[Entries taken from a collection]
════
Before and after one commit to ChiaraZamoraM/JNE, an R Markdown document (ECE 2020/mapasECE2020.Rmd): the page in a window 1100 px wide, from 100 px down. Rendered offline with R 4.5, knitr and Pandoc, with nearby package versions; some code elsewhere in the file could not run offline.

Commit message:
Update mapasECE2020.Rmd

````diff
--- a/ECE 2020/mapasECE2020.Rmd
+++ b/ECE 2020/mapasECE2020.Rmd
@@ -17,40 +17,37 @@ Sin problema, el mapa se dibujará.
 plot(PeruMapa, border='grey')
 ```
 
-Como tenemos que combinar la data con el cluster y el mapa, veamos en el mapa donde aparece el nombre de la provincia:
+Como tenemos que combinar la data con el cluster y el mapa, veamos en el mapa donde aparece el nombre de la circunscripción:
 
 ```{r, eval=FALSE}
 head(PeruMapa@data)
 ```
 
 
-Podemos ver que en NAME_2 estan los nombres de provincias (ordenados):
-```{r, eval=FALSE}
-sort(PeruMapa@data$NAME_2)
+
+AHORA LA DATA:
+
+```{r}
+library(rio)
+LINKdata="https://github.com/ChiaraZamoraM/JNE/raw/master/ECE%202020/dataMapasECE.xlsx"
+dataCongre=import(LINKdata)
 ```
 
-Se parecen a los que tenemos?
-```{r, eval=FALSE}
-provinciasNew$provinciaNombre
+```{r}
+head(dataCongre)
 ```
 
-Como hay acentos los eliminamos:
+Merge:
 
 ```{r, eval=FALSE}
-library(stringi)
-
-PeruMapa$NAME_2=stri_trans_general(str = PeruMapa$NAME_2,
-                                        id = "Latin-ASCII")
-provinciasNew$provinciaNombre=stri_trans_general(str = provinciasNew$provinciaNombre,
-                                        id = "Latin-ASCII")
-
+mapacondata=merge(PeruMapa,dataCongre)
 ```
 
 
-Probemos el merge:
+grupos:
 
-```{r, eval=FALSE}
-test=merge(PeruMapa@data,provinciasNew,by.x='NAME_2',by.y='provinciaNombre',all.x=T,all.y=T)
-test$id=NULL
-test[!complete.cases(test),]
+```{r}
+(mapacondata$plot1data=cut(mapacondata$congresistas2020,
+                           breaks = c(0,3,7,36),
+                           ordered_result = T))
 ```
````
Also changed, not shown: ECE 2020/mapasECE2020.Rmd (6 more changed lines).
════
WHAT IS REQUIRED:
Search the records above for "provinciaNombre". Copy each line where it is found.

ANSWER TO THE EXERCISE:
-provinciasNew$provinciaNombre
-provinciasNew$provinciaNombre=stri_trans_general(str = provinciasNew$provinciaNombre,
-test=merge(PeruMapa@data,provinciasNew,by.x='NAME_2',by.y='provinciaNombre',all.x=T,all.y=T)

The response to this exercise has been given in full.